• **WHAT THE TASK ASKS**:
Whenever a line in the data contains "user", show that line.

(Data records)

=== Begin Enclosure ===

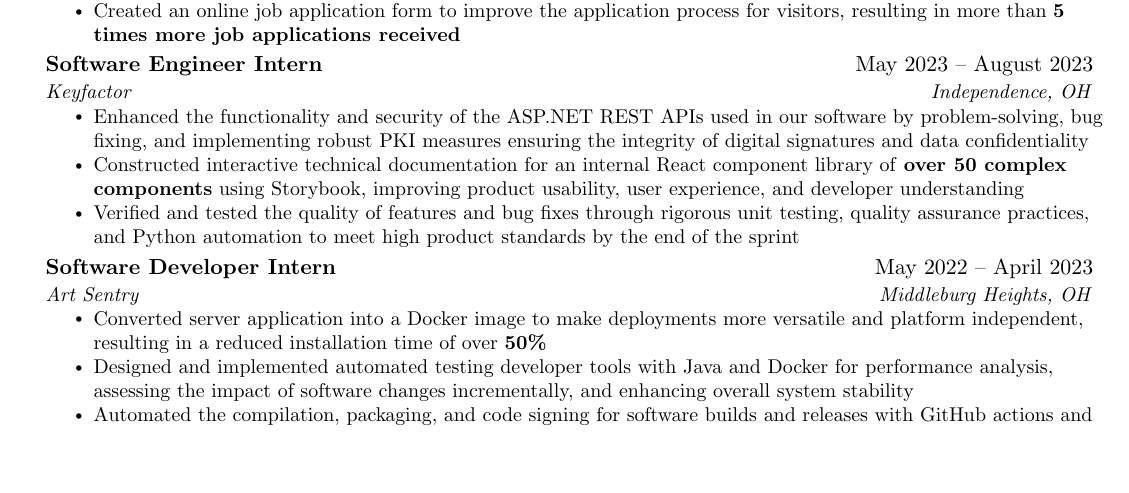
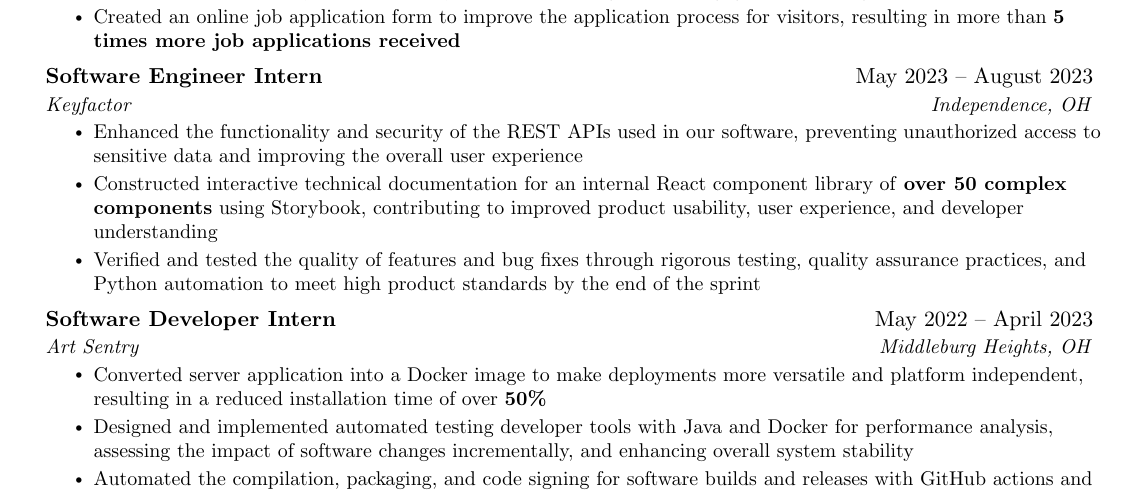
Before and after one commit to jordanwmckee/resume, a LaTeX CV (resume.tex): part of the page before the commit and part of page 1 of 2 after it, cut so that both start at the same text, the shorter picture padded with empty space. Compiled offline with pdfLaTeX.

Commit message:
update resume

```diff
--- a/resume.tex
+++ b/resume.tex
@@ -161,9 +161,9 @@
 	  {Software Engineer Intern}{May 2023 -- August 2023}
 	  {Keyfactor}{Independence, OH}
 	  \resumeItemListStart
-		\resumeItem{Enhanced the functionality and security of the ASP.NET REST APIs used in our software by problem-solving, bug fixing, and implementing robust PKI measures ensuring the integrity of digital signatures and data confidentiality}
-		\resumeItem{Constructed interactive technical documentation for an internal React component library of \textbf{over 50 complex components} using Storybook, improving product usability, user experience, and developer understanding}
-		\resumeItem{Verified and tested the quality of features and bug fixes through rigorous unit testing, quality assurance practices, and Python automation to meet high product standards by the end of the sprint}
+		\resumeItem{Enhanced the functionality and security of the REST APIs used in our software, preventing unauthorized access to sensitive data and improving the overall user experience}
+		\resumeItem{Constructed interactive technical documentation for an internal React component library of \textbf{over 50 complex components} using Storybook, contributing to improved product usability, user experience, and developer understanding}
+		\resumeItem{Verified and tested the quality of features and bug fixes through rigorous testing, quality assurance practices, and Python automation to meet high product standards by the end of the sprint}
 	  \resumeItemListEnd
 
 	\resumeSubheading
```
Also changed, not shown: resume.pdf.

=== End Enclosure ===

• **RESPONSE**:
-		\resumeItem{Constructed interactive technical documentation for an internal React component library of \textbf{over 50 complex components} using Storybook, improving product usability, user experience, and developer understanding}
+		\resumeItem{Enhanced the functionality and security of the REST APIs used in our software, preventing unauthorized access to sensitive data and improving the overall user experience}
+		\resumeItem{Constructed interactive technical documentation for an internal React component library of \textbf{over 50 complex components} using Storybook, contributing to improved product usability, user experience, and developer understanding}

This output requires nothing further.